What is a revolving line of credit?
A revolving line of credit is a type of loan provided by a financial institution. The debt is paid as any other loan. With a revolving credit line, once the debt has been repaid, the borrower can borrow up to her credit limit yet again, without having to go through another loan approval process.
The entire amount is paid at approval. This is because the customer must use the loan immediately to pay for something, such as a house or car. Once the money has been used, it cannot be used again. The loan is not expected to be paid off anytime soon so the lender earns interest each month the borrower makes a payment on her principal.
A revolving credit (also known as open-end credit) allows customers to make purchases up to a certain limit. Revolving credit is often associated with financial instruments such as credit cards and home equity loans (HELOCs). These lines of credit allow customers to purchase items even if they don’t have immediate cash.
As long as credit is available, the customer can use credit for purchases. Each billing cycle can be used to free credit by making required payments.
The lender expects that any unpaid balance will be paid off every billing cycle, unlike non-revolving loans. The lender is entitled to collect late fees and interest on unpaid balances at very high rates. In certain cases, collateral can secure the revolving credit line.
Revolving credit lines can be rewarded if accessed using, a points-earning card.
Revolving line of credit examples
Three common types of revolving credit lines are:
- Home equity. A HELOC allows the borrower to receive a loan up to the equity in her home and then puts her home as collateral. As long as she repays the loan on time, she can continue to borrow from that credit line.
- Personal credit. Personal credit allows the customer to borrow as much as she wants, provided she pays her balance. While lenders may require extensive documentation to approve someone, personal lines of credit have stricter restrictions like cash advances.

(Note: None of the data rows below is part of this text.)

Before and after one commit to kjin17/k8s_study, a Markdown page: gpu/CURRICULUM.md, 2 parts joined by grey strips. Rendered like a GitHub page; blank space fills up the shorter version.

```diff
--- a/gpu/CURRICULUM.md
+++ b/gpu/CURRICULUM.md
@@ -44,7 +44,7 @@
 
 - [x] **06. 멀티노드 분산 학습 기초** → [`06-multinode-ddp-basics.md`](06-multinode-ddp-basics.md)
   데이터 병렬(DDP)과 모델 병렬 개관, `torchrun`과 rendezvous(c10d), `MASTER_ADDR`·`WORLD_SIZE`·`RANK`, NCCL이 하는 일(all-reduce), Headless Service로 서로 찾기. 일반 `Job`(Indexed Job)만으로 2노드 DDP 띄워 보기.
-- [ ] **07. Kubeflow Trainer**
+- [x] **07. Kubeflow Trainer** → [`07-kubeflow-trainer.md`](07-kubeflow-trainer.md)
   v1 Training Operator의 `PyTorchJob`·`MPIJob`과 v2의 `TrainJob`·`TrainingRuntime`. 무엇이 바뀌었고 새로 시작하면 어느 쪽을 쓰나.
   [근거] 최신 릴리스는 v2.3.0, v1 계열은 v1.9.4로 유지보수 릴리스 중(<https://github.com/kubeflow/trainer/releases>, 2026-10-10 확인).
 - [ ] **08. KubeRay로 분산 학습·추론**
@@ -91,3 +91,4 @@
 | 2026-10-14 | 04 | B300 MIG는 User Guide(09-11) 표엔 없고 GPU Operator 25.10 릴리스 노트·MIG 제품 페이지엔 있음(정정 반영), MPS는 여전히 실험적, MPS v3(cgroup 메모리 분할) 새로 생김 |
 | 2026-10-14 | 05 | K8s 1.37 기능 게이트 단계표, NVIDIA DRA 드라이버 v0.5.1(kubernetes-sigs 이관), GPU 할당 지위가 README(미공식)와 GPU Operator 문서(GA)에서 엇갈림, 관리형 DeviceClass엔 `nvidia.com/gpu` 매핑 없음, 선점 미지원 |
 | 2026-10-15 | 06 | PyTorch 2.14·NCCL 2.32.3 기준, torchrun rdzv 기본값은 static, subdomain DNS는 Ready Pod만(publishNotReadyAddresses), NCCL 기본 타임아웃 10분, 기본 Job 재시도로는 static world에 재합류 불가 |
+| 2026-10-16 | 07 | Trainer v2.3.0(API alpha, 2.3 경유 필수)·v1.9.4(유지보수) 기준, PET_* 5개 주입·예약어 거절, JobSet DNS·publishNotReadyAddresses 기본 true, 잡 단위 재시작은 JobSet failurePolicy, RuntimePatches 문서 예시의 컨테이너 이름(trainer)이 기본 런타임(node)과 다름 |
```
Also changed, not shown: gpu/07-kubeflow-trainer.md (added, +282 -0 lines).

- Credit cards. Credit cards are simply an instrument that allows you to access a revolving credit line issued by a financial institution. All purchases are taken from the credit limit stated and must be repaid at the end of each billing cycle.